Paper No. 5
Presentation Time: 9:40 AM


MILLER, James F.1, EVANS, Kevin R.1, ETHINGTON, Raymond L.2, REPETSKI, John E.3, SANDBERG, Charles A.4 and THOMPSON, Thomas L.5, (1)Geography, Geology, & Planning, Missouri State University, Springfield, MO 65897, (2)Geological Sciences Department, University of Missouri-Columbia, Columbia, MO 65211, (3)U.S. Geol. Survey, 926A National Ctr, Reston, VA 20192, (4)U.S. Geol. Survey, Box 25046, MS 939, Federal Center, Denver, CO 80225, (5)Department of Natural Resources, Division of Geology and Land Survey, Rolla, MO 65402,

The Weaubleau, Decaturville, and Crooked Creek structures are impact features aligned across Missouri near the 38th parallel. One hypothesis of their origin suggests they were a serial impact. Impact breccias at these structures have reworked conodonts that provide provenance data that are unobtainable using only in situ faunas.

Mississippian and Pennsylvanian strata crop out in and around the Weaubleau structure.

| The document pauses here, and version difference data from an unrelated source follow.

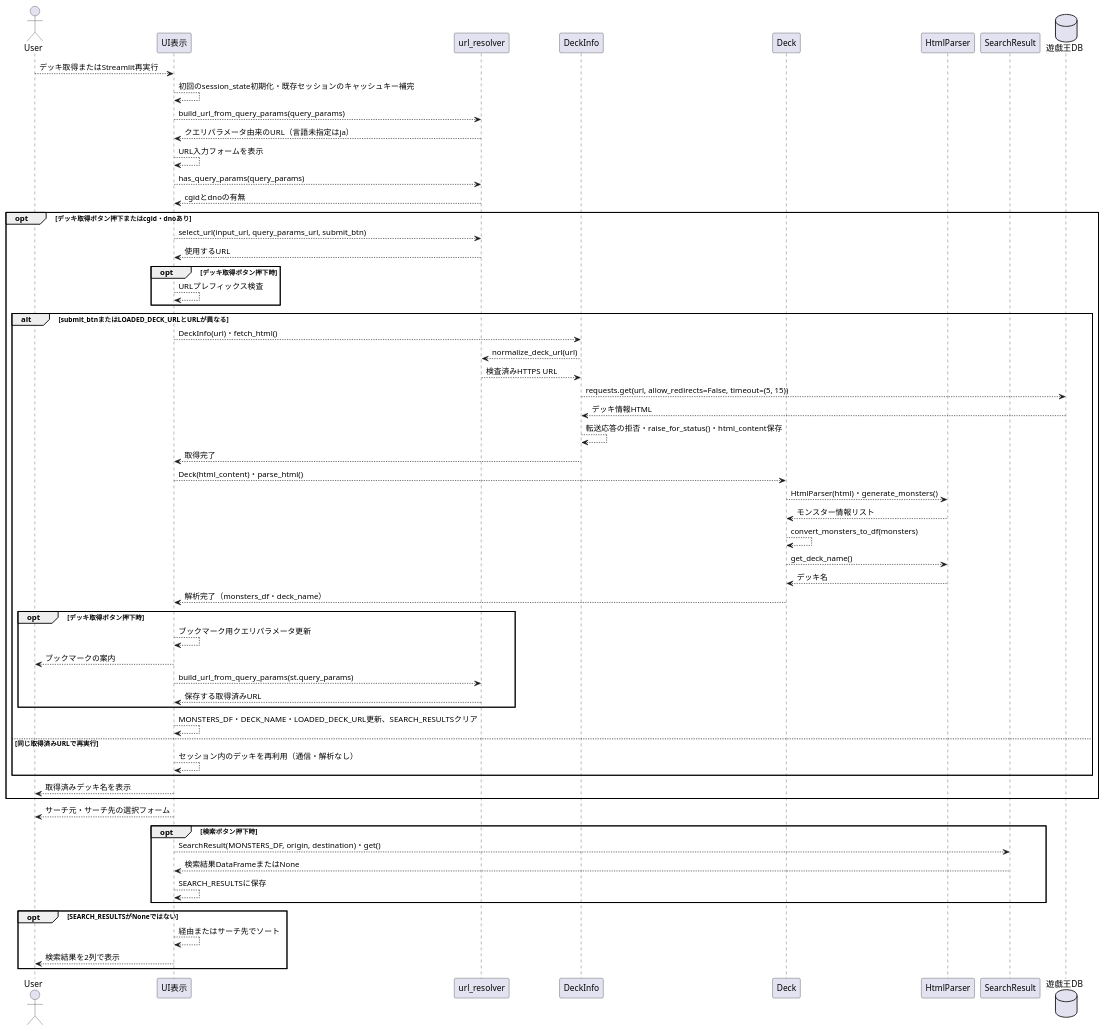
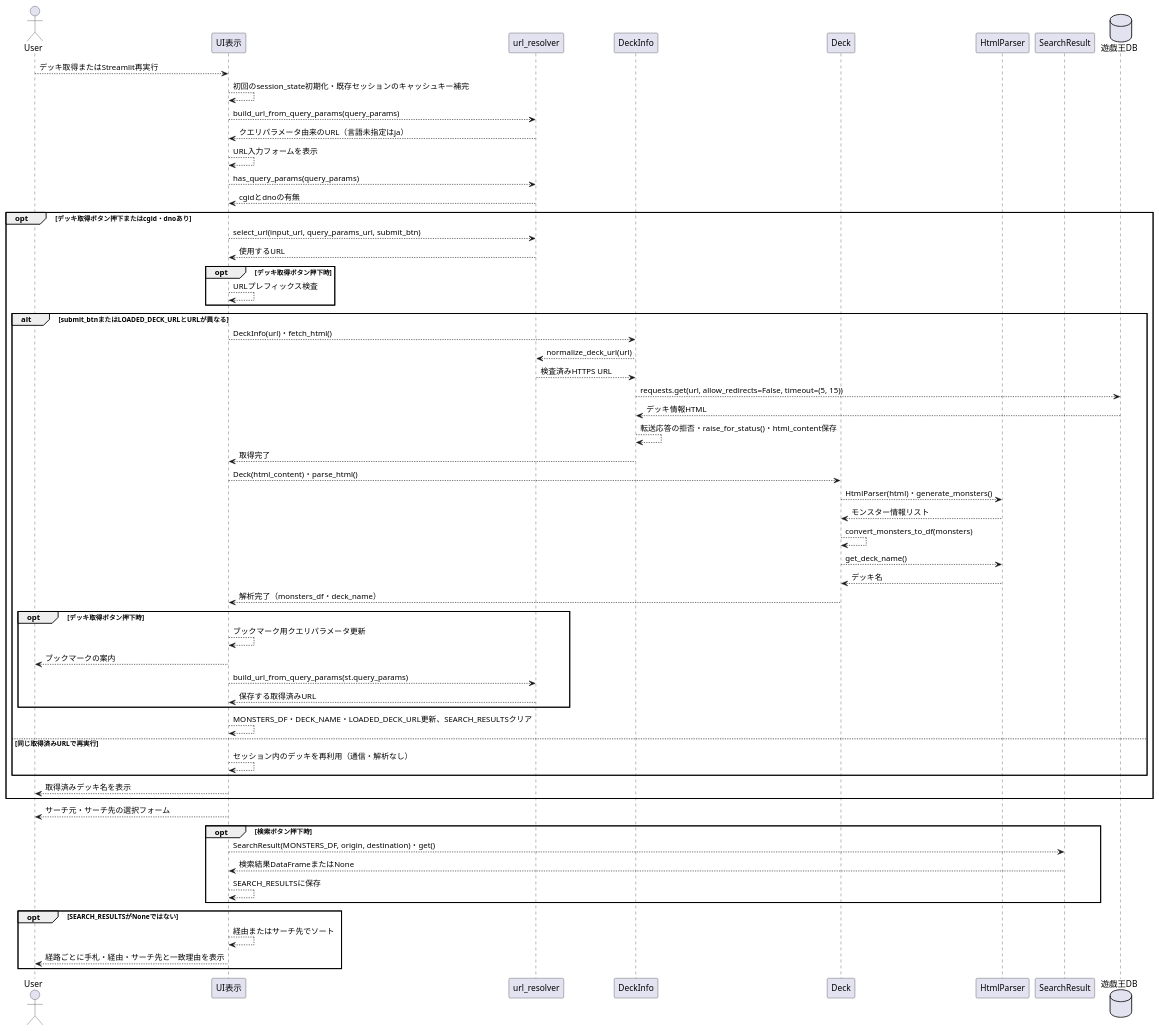
The fourth of 6 diagrams in docs/ygo-small-world-transit.md (ikishichi/ygo-small-world-transit), drawn with PlantUML before and after one commit. The commit also changed other lines of this file and 1 other file, not shown here.

Commit message:
test: 同値キーの経路順を検証し結果表示の設計を更新する

````diff
--- a/docs/ygo-small-world-transit.md
+++ b/docs/ygo-small-world-transit.md
@@ -88,62 +88,62 @@
 ```plantuml
 @startuml
 actor "User" as user
 participant "UI表示" as ui
 participant "url_resolver" as ur
 participant "DeckInfo" as di
 participant "Deck" as dc
 participant "HtmlParser" as hp
 participant "SearchResult" as sr
 database "遊戯王DB" as db
     user --> ui : デッキ取得またはStreamlit再実行
     ui --> ui : 初回のsession_state初期化・既存セッションのキャッシュキー補完
     ui --> ur : build_url_from_query_params(query_params)
     ur --> ui : クエリパラメータ由来のURL（言語未指定はja）
     ui --> ui : URL入力フォームを表示
     ui --> ur : has_query_params(query_params)
     ur --> ui : cgidとdnoの有無
     opt デッキ取得ボタン押下またはcgid・dnoあり
         ui --> ur : select_url(input_url, query_params_url, submit_btn)
         ur --> ui : 使用するURL
         opt デッキ取得ボタン押下時
             ui --> ui : URLプレフィックス検査
         end
         alt submit_btnまたはLOADED_DECK_URLとURLが異なる
             ui --> di : DeckInfo(url)・fetch_html()
             di --> ur : normalize_deck_url(url)
             ur --> di : 検査済みHTTPS URL
             di --> db : requests.get(url, allow_redirects=False, timeout=(5, 15))
             db --> di : デッキ情報HTML
             di --> di : 転送応答の拒否・raise_for_status()・html_content保存
             di --> ui : 取得完了
             ui --> dc : Deck(html_content)・parse_html()
             dc --> hp : HtmlParser(html)・generate_monsters()
             hp --> dc : モンスター情報リスト
             dc --> dc : convert_monsters_to_df(monsters)
             dc --> hp : get_deck_name()
             hp --> dc : デッキ名
             dc --> ui : 解析完了（monsters_df・deck_name）
             opt デッキ取得ボタン押下時
                 ui --> ui : ブックマーク用クエリパラメータ更新
                 ui --> user : ブックマークの案内
                 ui --> ur : build_url_from_query_params(st.query_params)
                 ur --> ui : 保存する取得済みURL
             end
             ui --> ui : MONSTERS_DF・DECK_NAME・LOADED_DECK_URL更新、SEARCH_RESULTSクリア
         else 同じ取得済みURLで再実行
             ui --> ui : セッション内のデッキを再利用（通信・解析なし）
         end
         ui --> user : 取得済みデッキ名を表示
     end
     ui --> user : サーチ元・サーチ先の選択フォーム
     opt 検索ボタン押下時
         ui --> sr : SearchResult(MONSTERS_DF, origin, destination)・get()
         sr --> ui : 検索結果DataFrameまたはNone
         ui --> ui : SEARCH_RESULTSに保存
     end
     opt SEARCH_RESULTSがNoneではない
         ui --> ui : 経由またはサーチ先でソート
-        ui --> user : 検索結果を2列で表示
+        ui --> user : 経路ごとに手札・経由・サーチ先と一致理由を表示
     end
 @enduml
 ```
````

Breccia at Weaubleau in the western Ozark dome contains common Early Ordovician conodonts, rare latest Devonian conodonts, and abundant Mississippian (Kinderhookian to Osagean) conodonts. Conodonts of all these ages occur in one sample, together with reworked late Osagean to earliest Meramecian crinoids and blastoids. The youngest conodonts are Gnathodus texanus and Taphrognathus varians. Latest Osagean to Meramecian megafossils occur in chert regolith derived from limestones that formerly covered the breccia. Collectively, these faunas indicate an impact near the Osagean–Meramecian boundary.

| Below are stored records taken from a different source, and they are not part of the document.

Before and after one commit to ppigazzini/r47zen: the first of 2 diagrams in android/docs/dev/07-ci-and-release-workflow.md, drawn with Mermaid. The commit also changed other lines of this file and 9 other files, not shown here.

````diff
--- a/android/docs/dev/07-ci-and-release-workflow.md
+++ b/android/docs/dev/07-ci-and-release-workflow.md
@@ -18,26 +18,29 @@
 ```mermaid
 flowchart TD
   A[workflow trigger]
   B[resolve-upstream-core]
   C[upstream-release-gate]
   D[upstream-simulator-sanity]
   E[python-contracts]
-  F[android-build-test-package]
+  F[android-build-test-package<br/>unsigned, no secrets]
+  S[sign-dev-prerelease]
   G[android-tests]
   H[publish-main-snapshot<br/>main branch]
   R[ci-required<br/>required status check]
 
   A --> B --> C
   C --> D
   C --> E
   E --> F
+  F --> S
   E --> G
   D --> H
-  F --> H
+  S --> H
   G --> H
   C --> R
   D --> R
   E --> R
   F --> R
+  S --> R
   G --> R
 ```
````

The nearby type area of the Osagean Series lacks uppermost Osagean strata, but echinoderms of this age are abundant in breccia at Weaubleau. Impact-generated resurge currents may have blended unconsolidated latest Osagean and early Meramecian crinoid-bearing sediment together with clasts of older strata that were ejected from the impact crater to form the breccia at Weaubleau. The type Osagean is incomplete, most likely because these currents removed part of the stratigraphic record, but it can be reconstructed using reworked fossils.

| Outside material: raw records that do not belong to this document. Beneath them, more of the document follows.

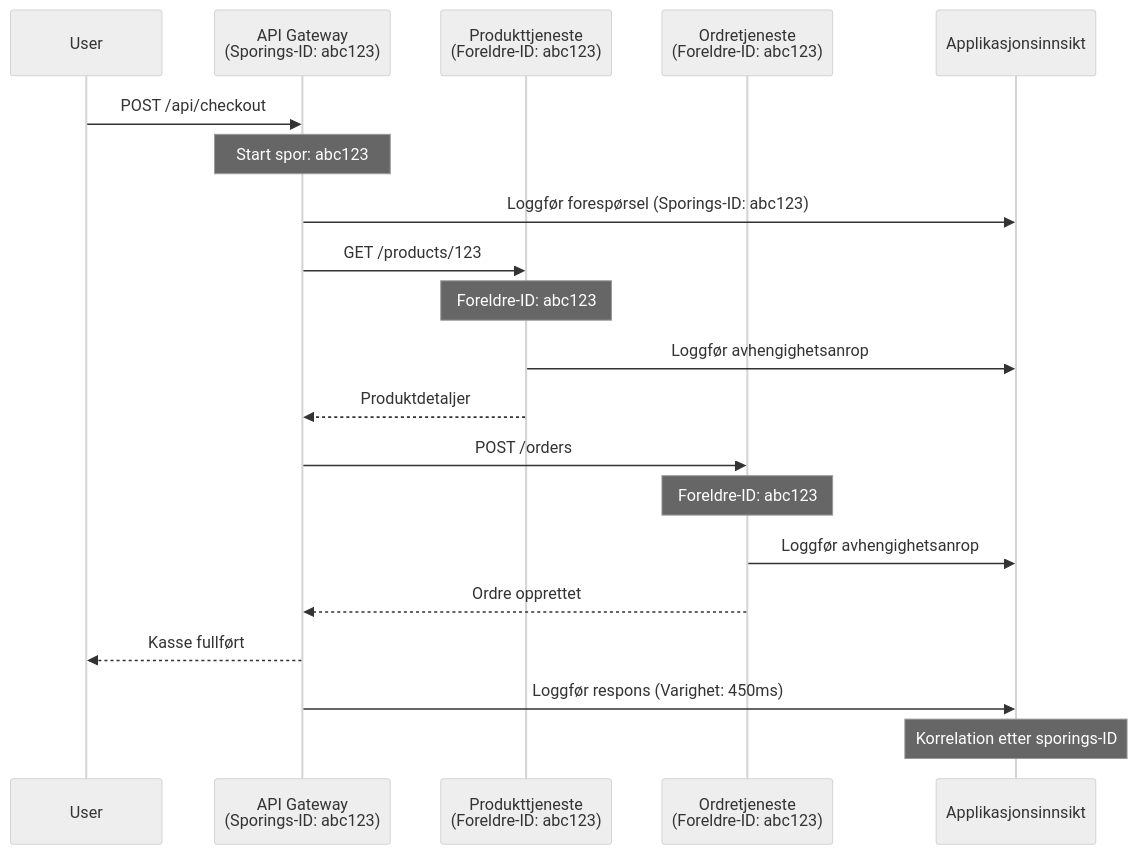
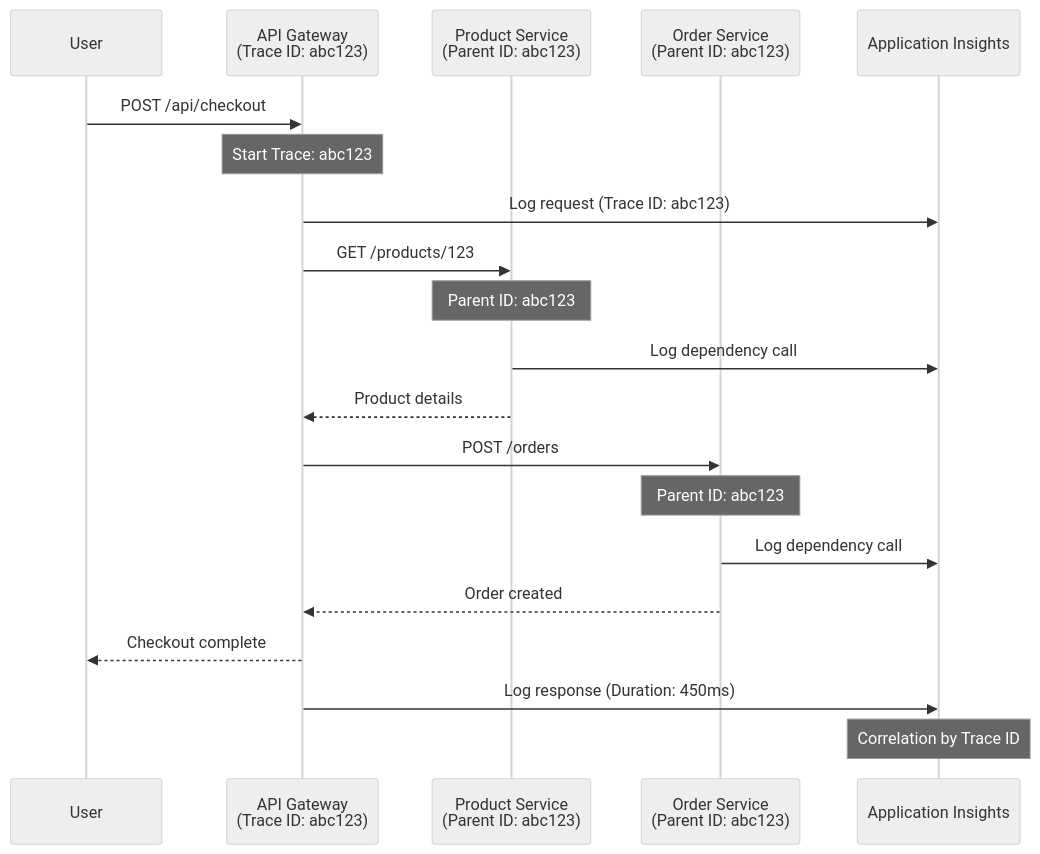
Before and after one commit to microsoft/AZD-for-beginners: the second of 2 diagrams in translations/no/docs/chapter-06-pre-deployment/application-insights.md, drawn with Mermaid (neutral theme). The commit also changed other lines of this file and 153 other files, not shown here.

````diff
--- a/translations/no/docs/chapter-06-pre-deployment/application-insights.md
+++ b/translations/no/docs/chapter-06-pre-deployment/application-insights.md
@@ -744,27 +714,27 @@
 ```mermaid
 sequenceDiagram
     participant User
-    participant Gateway as API Gateway<br/>(Sporings-ID: abc123)
-    participant Product as Produkttjeneste<br/>(Foreldre-ID: abc123)
-    participant Order as Ordretjeneste<br/>(Foreldre-ID: abc123)
-    participant AppInsights as Applikasjonsinnsikt
+    participant Gateway as API Gateway<br/>(Trace ID: abc123)
+    participant Product as Product Service<br/>(Parent ID: abc123)
+    participant Order as Order Service<br/>(Parent ID: abc123)
+    participant AppInsights as Application Insights
     
     User->>Gateway: POST /api/checkout
-    Note over Gateway: Start spor: abc123
-    Gateway->>AppInsights: Loggfør forespørsel (Sporings-ID: abc123)
+    Note over Gateway: Start Trace: abc123
+    Gateway->>AppInsights: Log request (Trace ID: abc123)
     
     Gateway->>Product: GET /products/123
-    Note over Product: Foreldre-ID: abc123
-    Product->>AppInsights: Loggfør avhengighetsanrop
-    Product-->>Gateway: Produktdetaljer
+    Note over Product: Parent ID: abc123
+    Product->>AppInsights: Log dependency call
+    Product-->>Gateway: Product details
     
     Gateway->>Order: POST /orders
-    Note over Order: Foreldre-ID: abc123
-    Order->>AppInsights: Loggfør avhengighetsanrop
-    Order-->>Gateway: Ordre opprettet
+    Note over Order: Parent ID: abc123
+    Order->>AppInsights: Log dependency call
+    Order-->>Gateway: Order created
     
-    Gateway-->>User: Kasse fullført
-    Gateway->>AppInsights: Loggfør respons (Varighet: 450ms)
+    Gateway-->>User: Checkout complete
+    Gateway->>AppInsights: Log response (Duration: 450ms)
     
-    Note over AppInsights: Korrelation etter sporings-ID
+    Note over AppInsights: Correlation by Trace ID
 ```
````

The Decaturville and Crooked Creek structures in the central Ozark dome are eroded down to the Lower Ordovician. Breccia samples at Decaturville yielded conodonts that occur in Upper Ordovician (Mohawkian and Cincinnatian) strata exposed only east and west of the Ozark dome. Reworked conodonts in the breccia at Decaturville are the only evidence that these strata were deposited in the central Ozark dome.

Crooked Creek is the easternmost impact structure. A single breccia sample contains Early Ordovician conodonts, including Chosonodina herfurthi, which is known from only one other locality in Missouri. A float block contains the latest Osagean brachiopod Orthotetes keokuk, suggesting that the time of this impact may be similar to that of the Weaubleau structure.